As in 2020, the results from the investigative work provided evidence that Hurst had far exceeded the season bag limit of two wild turkeys per person and had killed more than 30 birds during the spring 2021 season. Evidence also showed Hurst killed several gobblers illegally during the closed season. The investigation in spring 2021 provided evidence that he had also committed armed trespass on multiple occasions in four Florida counties. The poaching didn’t stop there. Evidence showed Hurst had harvested more than the season bag limit for deer (five deer per person) during the 2020-21 deer season. In fact, investigators estimate Hurst poached 20 buck deer during the 2020-21 general gun season.

Due to Hurst's poaching activities in 2020 and 2021, FWC investigations consulted with the Florida Office of Statewide Prosecution and extended the investigation into the spring 2022 season. Additional evidence was collected that Hurst had again far exceeded the season bag limit for turkeys, poaching at least 15 birds for the season.

Additional evidence was collected to further solidify cases of armed trespass and several gobblers poached during the closed season. Over the course of the investigation, officers were shocked by the crass, brazen and egregious nature of both Hurst's illegal exploits and his social media posts bragging about the number of wild turkeys he poached, often trespassing to do so, and his confidence in his ability to elude law enforcement.

On Sept. 20, 2022, FWC officers executed search warrants at Hurst's house in Taylor County and a hunting camp in Lafayette County. Two shotguns (Hurst's 12-gauge and his son's 20-gauge), Hurst's iPhone, 312 turkey feet/spurs, 155 turkey beards, and 21 sets of deer antlers were seized during the searches.

Additional suspects have been identified, and the investigation continues. 

Hoyle, the principal investigator on the case, has been assisted over the course of the investigation by numerous FWC officers, along with law enforcement officers from partner agencies, but he has undoubtedly been the driving force that brought this case to completion. His tenacity and perseverance are a credit to his character and to the FWC.

“Investigator Hoyle has put in countless hours protecting Florida’s natural resources,” NWTF co-CEO Kurt Dyroff said. “His determination to provide justice for our natural resources and bring a habitual poacher to prosecution is a testament to his dedication. On behalf of the entire NWTF, we thank him for his service, and we are humbled to award him with our Wildlife Officer of the Year Award.”

About the National Wild Turkey Federation
Since 1973, the National Wild Turkey Federation has invested over half a billion dollars into wildlife conservation and has positively impacted over 23 million acres of critical wildlife habitat. The NWTF has also invested over $9 million into wild turkey research to guide the management of the wild turkey population and to ensure sustainable populations into perpetuity. The organization continues to deliver its mission by working across boundaries on a landscape scale through its Four Shared Values: clean and abundant water, healthy forests and wildlife habitat, resilient communities, and robust recreational opportunities. With the help of its dedicated members, partners and staff, the NWTF continues its work to provide Healthy Habitats. and Healthy Harvests. for future generations.
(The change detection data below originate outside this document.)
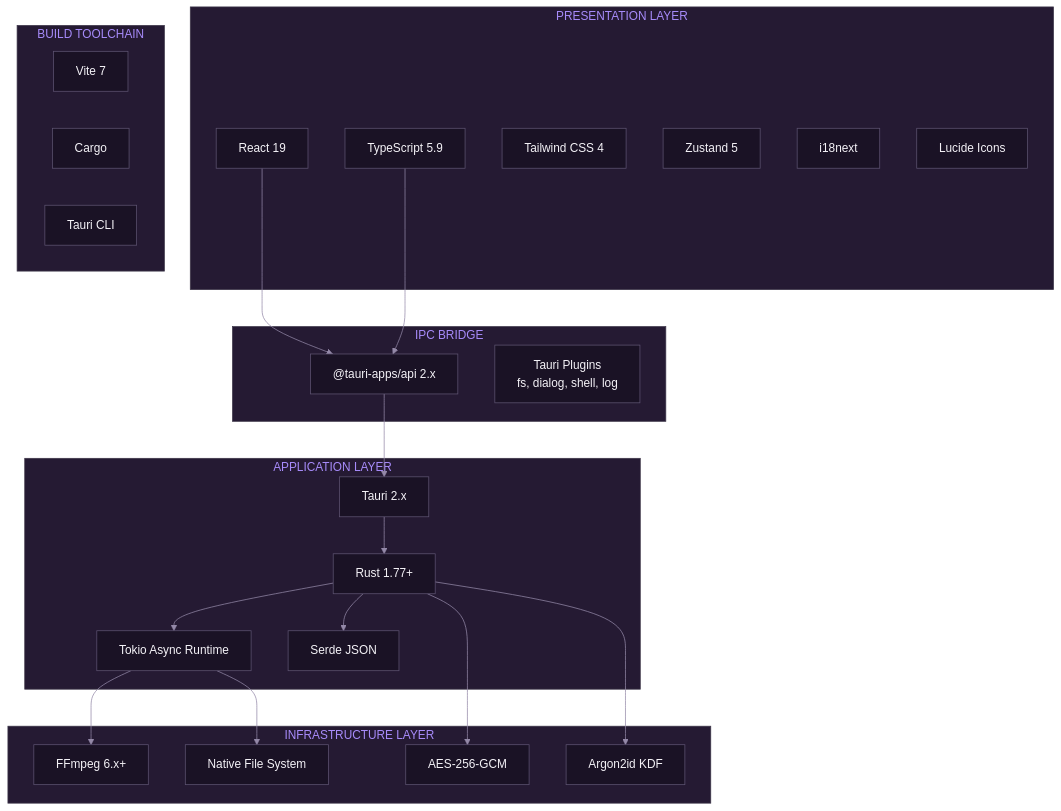
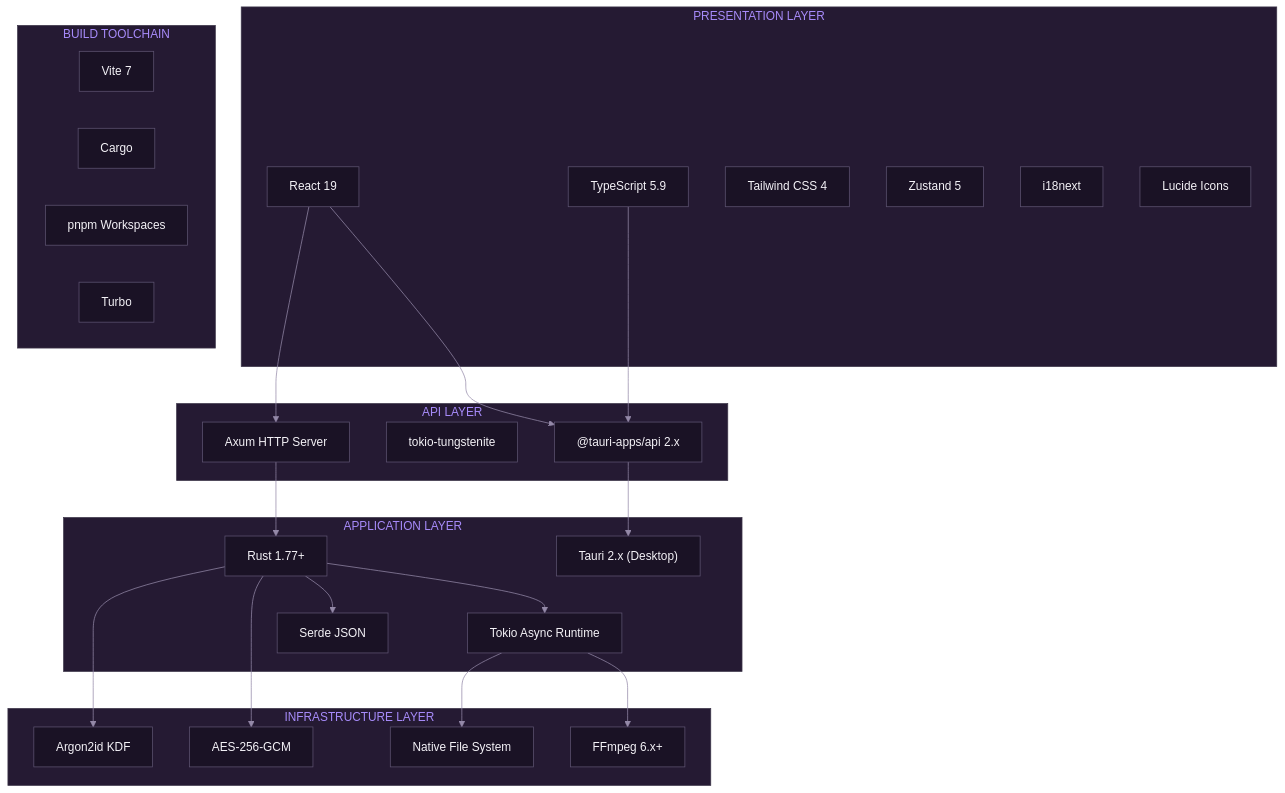
The third of 3 diagrams in docs/01-architecture/01-system-overview.md (ScopeCreep-zip/SpiritStream), drawn with Mermaid before and after one commit. The commit also changed other lines of this file and 13 other files, not shown here.

````diff
--- a/docs/01-architecture/01-system-overview.md
+++ b/docs/01-architecture/01-system-overview.md
@@ -229,63 +324,66 @@
 ```mermaid
 %%{init: {'theme': 'base', 'themeVariables': {
   'primaryColor': '#3D3649',
   'primaryTextColor': '#F4F2F7',
   'primaryBorderColor': '#7C3AED',
   'lineColor': '#9489A8',
   'secondaryColor': '#251A33',
   'tertiaryColor': '#1A1225',
   'background': '#0F0A14',
   'mainBkg': '#1A1225',
   'nodeBorder': '#5E5472',
   'clusterBkg': '#251A33',
   'clusterBorder': '#3D3649',
   'titleColor': '#A78BFA',
   'edgeLabelBackground': '#1A1225',
   'textColor': '#F4F2F7'
 }}}%%
 flowchart TB
     subgraph Presentation["PRESENTATION LAYER"]
         React["React 19"]
         TS["TypeScript 5.9"]
         Tailwind["Tailwind CSS 4"]
         Zustand["Zustand 5"]
         i18next["i18next"]
         Lucide["Lucide Icons"]
     end
 
-    subgraph Bridge["IPC BRIDGE"]
+    subgraph APILayer["API LAYER"]
+        Axum["Axum HTTP Server"]
+        WebSocket["tokio-tungstenite"]
         TauriAPI["@tauri-apps/api 2.x"]
-        TauriPlugins["Tauri Plugins<br/>fs, dialog, shell, log"]
     end
 
     subgraph Application["APPLICATION LAYER"]
         Rust["Rust 1.77+"]
-        Tauri["Tauri 2.x"]
+        Tauri["Tauri 2.x (Desktop)"]
         Tokio["Tokio Async Runtime"]
         Serde["Serde JSON"]
     end
 
     subgraph Infrastructure["INFRASTRUCTURE LAYER"]
         FFmpeg2["FFmpeg 6.x+"]
         AES["AES-256-GCM"]
         Argon2["Argon2id KDF"]
         FileSystem["Native File System"]
     end
 
     subgraph Build["BUILD TOOLCHAIN"]
         Vite["Vite 7"]
         Cargo["Cargo"]
-        TauriCLI["Tauri CLI"]
+        pnpm["pnpm Workspaces"]
+        Turbo["Turbo"]
     end
 
     React --> TauriAPI
+    React --> Axum
     TS --> TauriAPI
     TauriAPI --> Tauri
-    Tauri --> Rust
+    Axum --> Rust
     Rust --> Tokio
     Rust --> Serde
     Tokio --> FFmpeg2
     Tokio --> FileSystem
     Rust --> AES
     Rust --> Argon2
 ```
````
Filed Under:
  • Convention and Sport Show
  • Wildlife Law Enforcement